As Gary explains, he was actually onstage with host Jimmy Kimmel and PricewaterhouseCooper partner, Martha Ruiz, when the incorrect name was announced. Martha made no indication that the incorrect movie had been named Best Picture, and “she’s supposed to have memorized the winners.”
It was then that Gary and Kimmel made their way into the audience for the last bit of the evening (a joke with Matt Damon) still unaware that something was amiss.
What followed was, yes, chaos — think, like a high school production of Les Miz, but like x 1 billion.
Another stage manager needed to find Martha, and had her open the set of Oscar envelops in her possession (there are two sets of envelopes). They saw that the Best Picture winner was actually Moonlight, and tried to get the accountants onto the stage to correct the issue — and get them on stage ASAP, before anyone took to the mic. However, neither one of them would budge. There was also hella confusion over the envelopes.
Gary himself went out onstage to get the envelope in La La Land‘s possession, and swap it out for the correct Moonlight envelope. All of this happened in about three minutes. It’s not necessarily a long time, but considering in those three minutes an entire movie took to the stage and started giving acceptance speeches, it’s like an eternity.

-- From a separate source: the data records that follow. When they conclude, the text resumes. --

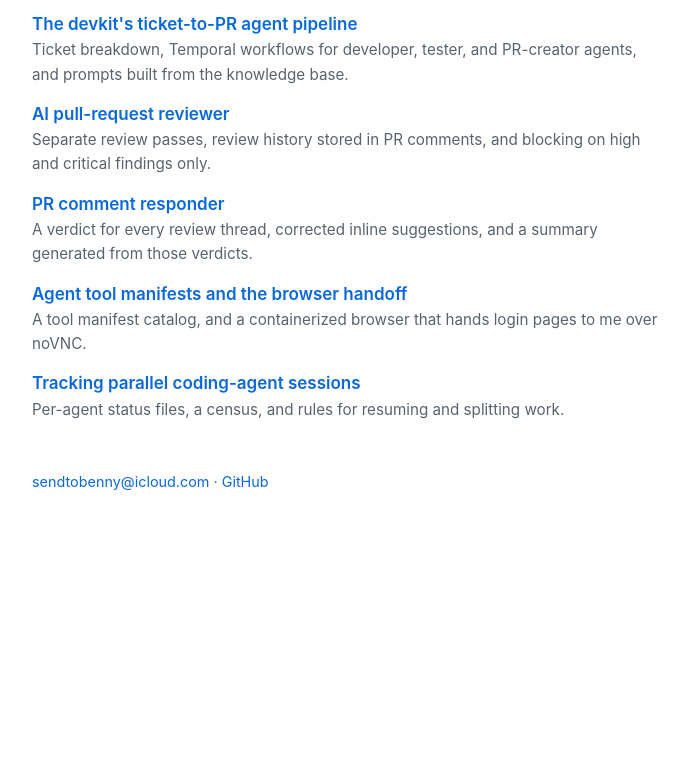
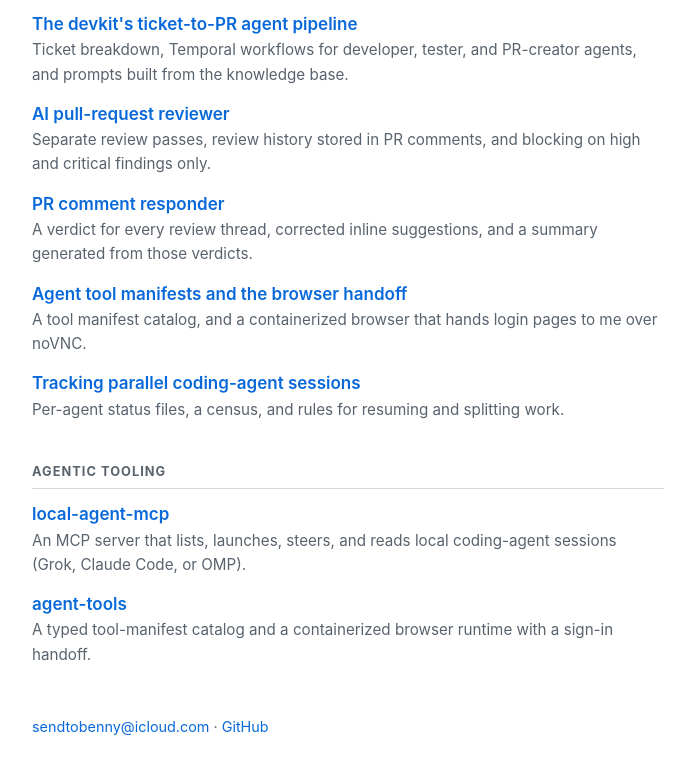
Before and after one commit to bennytaipei/bennytaipei.github.io, a plain HTML site: page index.html in a window 1280 px wide. Shown: the part 502-1276 px from the top of the page, without its empty margins (292-981 px from the left). Before the commit the page ends 1043 px from the top, so only its background shows below. Drawn offline with Linux system fonts and the light colour scheme.

Commit message:
docs: link public agentic repos

```diff
--- a/index.html
+++ b/index.html
@@ -35,5 +35,10 @@ footer{margin-top:48px;color:var(--muted);font-size:.9rem}
 <li><a href="/agent-tools-handoff.html">Agent tool manifests and the browser handoff</a><span class="desc">A tool manifest catalog, and a containerized browser that hands login pages to me over noVNC.</span></li>
 <li><a href="/agent-control-plane.html">Tracking parallel coding-agent sessions</a><span class="desc">Per-agent status files, a census, and rules for resuming and splitting work.</span></li>
 </ul>
+<h2>Agentic tooling</h2>
+<ul>
+<li><a href="https://github.com/bennytaipei/local-agent-mcp">local-agent-mcp</a><span class="desc">An MCP server that lists, launches, steers, and reads local coding-agent sessions (Grok, Claude Code, or OMP).</span></li>
+<li><a href="https://github.com/bennytaipei/agent-tools">agent-tools</a><span class="desc">A typed tool-manifest catalog and a containerized browser runtime with a sign-in handoff.</span></li>
+</ul>
 <footer><a href="mailto:sendtobenny@icloud.com">sendtobenny@icloud.com</a> · <a href="https://github.com/bennytaipei">GitHub</a></footer>
 </main></body></html>
```
Also changed, not shown: agent-control-plane.html (+1 -0 lines), agent-tools-handoff.html (+1 -0 lines).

You can read the full interview over at The Wrap. Something tells us this still isn’t the last we’ve heard of Oscars 2017.